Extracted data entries
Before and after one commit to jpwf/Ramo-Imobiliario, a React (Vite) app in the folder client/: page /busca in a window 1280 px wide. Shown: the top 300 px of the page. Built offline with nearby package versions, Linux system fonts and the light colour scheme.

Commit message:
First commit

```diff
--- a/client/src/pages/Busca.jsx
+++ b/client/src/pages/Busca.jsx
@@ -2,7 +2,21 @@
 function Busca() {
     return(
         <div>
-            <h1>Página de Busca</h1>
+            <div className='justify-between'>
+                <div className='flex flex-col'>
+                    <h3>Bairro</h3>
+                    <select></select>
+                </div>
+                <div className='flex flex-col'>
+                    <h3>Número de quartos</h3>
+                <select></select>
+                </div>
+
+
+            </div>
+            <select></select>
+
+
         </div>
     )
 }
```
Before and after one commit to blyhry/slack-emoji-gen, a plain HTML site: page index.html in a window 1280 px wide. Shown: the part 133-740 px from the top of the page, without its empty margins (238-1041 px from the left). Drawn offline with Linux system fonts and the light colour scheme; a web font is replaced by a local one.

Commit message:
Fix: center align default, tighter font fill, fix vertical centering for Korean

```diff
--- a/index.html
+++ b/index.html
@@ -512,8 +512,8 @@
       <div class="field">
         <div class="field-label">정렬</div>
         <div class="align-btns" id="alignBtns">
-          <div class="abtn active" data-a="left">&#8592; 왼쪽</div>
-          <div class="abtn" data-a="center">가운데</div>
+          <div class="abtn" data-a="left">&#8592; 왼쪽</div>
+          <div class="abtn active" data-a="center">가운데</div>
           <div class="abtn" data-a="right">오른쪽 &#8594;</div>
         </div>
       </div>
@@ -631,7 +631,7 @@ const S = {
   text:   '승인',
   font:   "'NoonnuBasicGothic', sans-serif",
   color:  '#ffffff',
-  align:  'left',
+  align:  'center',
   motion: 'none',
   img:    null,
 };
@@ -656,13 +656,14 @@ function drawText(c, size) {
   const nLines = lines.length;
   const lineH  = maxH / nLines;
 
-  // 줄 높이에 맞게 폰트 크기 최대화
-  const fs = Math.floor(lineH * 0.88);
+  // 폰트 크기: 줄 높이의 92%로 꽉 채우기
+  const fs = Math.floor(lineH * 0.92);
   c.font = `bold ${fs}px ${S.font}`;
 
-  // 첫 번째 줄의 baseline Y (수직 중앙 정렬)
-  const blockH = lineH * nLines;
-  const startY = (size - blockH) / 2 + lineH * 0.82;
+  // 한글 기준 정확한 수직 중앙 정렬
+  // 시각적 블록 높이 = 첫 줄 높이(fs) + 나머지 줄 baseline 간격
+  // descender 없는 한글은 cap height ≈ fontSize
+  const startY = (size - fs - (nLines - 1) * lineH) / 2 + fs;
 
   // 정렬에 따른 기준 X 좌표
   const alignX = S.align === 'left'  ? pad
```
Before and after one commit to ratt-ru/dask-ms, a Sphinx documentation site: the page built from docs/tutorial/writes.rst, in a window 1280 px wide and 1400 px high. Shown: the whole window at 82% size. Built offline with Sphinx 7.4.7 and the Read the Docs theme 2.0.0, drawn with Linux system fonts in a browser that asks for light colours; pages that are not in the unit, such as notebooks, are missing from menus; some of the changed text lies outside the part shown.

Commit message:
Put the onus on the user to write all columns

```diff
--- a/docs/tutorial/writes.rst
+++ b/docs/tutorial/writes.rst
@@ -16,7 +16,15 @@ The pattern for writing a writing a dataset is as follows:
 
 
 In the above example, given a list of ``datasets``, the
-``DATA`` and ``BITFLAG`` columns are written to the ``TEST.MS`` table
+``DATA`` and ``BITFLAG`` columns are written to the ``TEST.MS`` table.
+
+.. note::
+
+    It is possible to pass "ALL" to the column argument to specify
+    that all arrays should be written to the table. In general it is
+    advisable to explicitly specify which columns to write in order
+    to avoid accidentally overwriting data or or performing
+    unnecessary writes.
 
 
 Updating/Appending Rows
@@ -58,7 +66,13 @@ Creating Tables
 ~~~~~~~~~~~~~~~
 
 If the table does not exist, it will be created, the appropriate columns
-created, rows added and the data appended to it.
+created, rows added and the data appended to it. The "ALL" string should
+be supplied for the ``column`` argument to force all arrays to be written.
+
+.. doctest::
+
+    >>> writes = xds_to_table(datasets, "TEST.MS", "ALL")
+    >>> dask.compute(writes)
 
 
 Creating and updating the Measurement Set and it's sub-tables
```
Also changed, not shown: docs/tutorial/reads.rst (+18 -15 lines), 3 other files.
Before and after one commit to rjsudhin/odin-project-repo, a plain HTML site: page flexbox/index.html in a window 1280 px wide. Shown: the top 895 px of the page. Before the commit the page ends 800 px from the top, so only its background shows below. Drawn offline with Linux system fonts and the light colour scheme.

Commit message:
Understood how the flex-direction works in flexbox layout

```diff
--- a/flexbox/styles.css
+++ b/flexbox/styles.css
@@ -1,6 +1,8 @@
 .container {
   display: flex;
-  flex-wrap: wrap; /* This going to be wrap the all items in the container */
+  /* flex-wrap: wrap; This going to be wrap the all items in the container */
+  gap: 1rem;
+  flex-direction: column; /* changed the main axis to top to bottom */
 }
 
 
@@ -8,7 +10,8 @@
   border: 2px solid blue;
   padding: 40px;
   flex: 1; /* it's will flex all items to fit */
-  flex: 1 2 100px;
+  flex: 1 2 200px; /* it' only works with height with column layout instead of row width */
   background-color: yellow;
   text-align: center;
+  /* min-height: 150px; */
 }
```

Problem => Give the entries again exactly, every one.

Response =>
Before and after one commit to jpwf/Ramo-Imobiliario, a React (Vite) app in the folder client/: page /busca in a window 1280 px wide. Shown: the top 300 px of the page. Built offline with nearby package versions, Linux system fonts and the light colour scheme.

Commit message:
First commit

```diff
--- a/client/src/pages/Busca.jsx
+++ b/client/src/pages/Busca.jsx
@@ -2,7 +2,21 @@
 function Busca() {
     return(
         <div>
-            <h1>Página de Busca</h1>
+            <div className='justify-between'>
+                <div className='flex flex-col'>
+                    <h3>Bairro</h3>
+                    <select></select>
+                </div>
+                <div className='flex flex-col'>
+                    <h3>Número de quartos</h3>
+                <select></select>
+                </div>
+
+
+            </div>
+            <select></select>
+
+
         </div>
     )
 }
```
Before and after one commit to blyhry/slack-emoji-gen, a plain HTML site: page index.html in a window 1280 px wide. Shown: the part 133-740 px from the top of the page, without its empty margins (238-1041 px from the left). Drawn offline with Linux system fonts and the light colour scheme; a web font is replaced by a local one.

Commit message:
Fix: center align default, tighter font fill, fix vertical centering for Korean

```diff
--- a/index.html
+++ b/index.html
@@ -512,8 +512,8 @@
       <div class="field">
         <div class="field-label">정렬</div>
         <div class="align-btns" id="alignBtns">
-          <div class="abtn active" data-a="left">&#8592; 왼쪽</div>
-          <div class="abtn" data-a="center">가운데</div>
+          <div class="abtn" data-a="left">&#8592; 왼쪽</div>
+          <div class="abtn active" data-a="center">가운데</div>
           <div class="abtn" data-a="right">오른쪽 &#8594;</div>
         </div>
       </div>
@@ -631,7 +631,7 @@ const S = {
   text:   '승인',
   font:   "'NoonnuBasicGothic', sans-serif",
   color:  '#ffffff',
-  align:  'left',
+  align:  'center',
   motion: 'none',
   img:    null,
 };
@@ -656,13 +656,14 @@ function drawText(c, size) {
   const nLines = lines.length;
   const lineH  = maxH / nLines;
 
-  // 줄 높이에 맞게 폰트 크기 최대화
-  const fs = Math.floor(lineH * 0.88);
+  // 폰트 크기: 줄 높이의 92%로 꽉 채우기
+  const fs = Math.floor(lineH * 0.92);
   c.font = `bold ${fs}px ${S.font}`;
 
-  // 첫 번째 줄의 baseline Y (수직 중앙 정렬)
-  const blockH = lineH * nLines;
-  const startY = (size - blockH) / 2 + lineH * 0.82;
+  // 한글 기준 정확한 수직 중앙 정렬
+  // 시각적 블록 높이 = 첫 줄 높이(fs) + 나머지 줄 baseline 간격
+  // descender 없는 한글은 cap height ≈ fontSize
+  const startY = (size - fs - (nLines - 1) * lineH) / 2 + fs;
 
   // 정렬에 따른 기준 X 좌표
   const alignX = S.align === 'left'  ? pad
```
Before and after one commit to ratt-ru/dask-ms, a Sphinx documentation site: the page built from docs/tutorial/writes.rst, in a window 1280 px wide and 1400 px high. Shown: the whole window at 82% size. Built offline with Sphinx 7.4.7 and the Read the Docs theme 2.0.0, drawn with Linux system fonts in a browser that asks for light colours; pages that are not in the unit, such as notebooks, are missing from menus; some of the changed text lies outside the part shown.

Commit message:
Put the onus on the user to write all columns

```diff
--- a/docs/tutorial/writes.rst
+++ b/docs/tutorial/writes.rst
@@ -16,7 +16,15 @@ The pattern for writing a writing a dataset is as follows:
 
 
 In the above example, given a list of ``datasets``, the
-``DATA`` and ``BITFLAG`` columns are written to the ``TEST.MS`` table
+``DATA`` and ``BITFLAG`` columns are written to the ``TEST.MS`` table.
+
+.. note::
+
+    It is possible to pass "ALL" to the column argument to specify
+    that all arrays should be written to the table. In general it is
+    advisable to explicitly specify which columns to write in order
+    to avoid accidentally overwriting data or or performing
+    unnecessary writes.
 
 
 Updating/Appending Rows
@@ -58,7 +66,13 @@ Creating Tables
 ~~~~~~~~~~~~~~~
 
 If the table does not exist, it will be created, the appropriate columns
-created, rows added and the data appended to it.
+created, rows added and the data appended to it. The "ALL" string should
+be supplied for the ``column`` argument to force all arrays to be written.
+
+.. doctest::
+
+    >>> writes = xds_to_table(datasets, "TEST.MS", "ALL")
+    >>> dask.compute(writes)
 
 
 Creating and updating the Measurement Set and it's sub-tables
```
Also changed, not shown: docs/tutorial/reads.rst (+18 -15 lines), 3 other files.
Before and after one commit to rjsudhin/odin-project-repo, a plain HTML site: page flexbox/index.html in a window 1280 px wide. Shown: the top 895 px of the page. Before the commit the page ends 800 px from the top, so only its background shows below. Drawn offline with Linux system fonts and the light colour scheme.

Commit message:
Understood how the flex-direction works in flexbox layout

```diff
--- a/flexbox/styles.css
+++ b/flexbox/styles.css
@@ -1,6 +1,8 @@
 .container {
   display: flex;
-  flex-wrap: wrap; /* This going to be wrap the all items in the container */
+  /* flex-wrap: wrap; This going to be wrap the all items in the container */
+  gap: 1rem;
+  flex-direction: column; /* changed the main axis to top to bottom */
 }
 
 
@@ -8,7 +10,8 @@
   border: 2px solid blue;
   padding: 40px;
   flex: 1; /* it's will flex all items to fit */
-  flex: 1 2 100px;
+  flex: 1 2 200px; /* it' only works with height with column layout instead of row width */
   background-color: yellow;
   text-align: center;
+  /* min-height: 150px; */
 }
```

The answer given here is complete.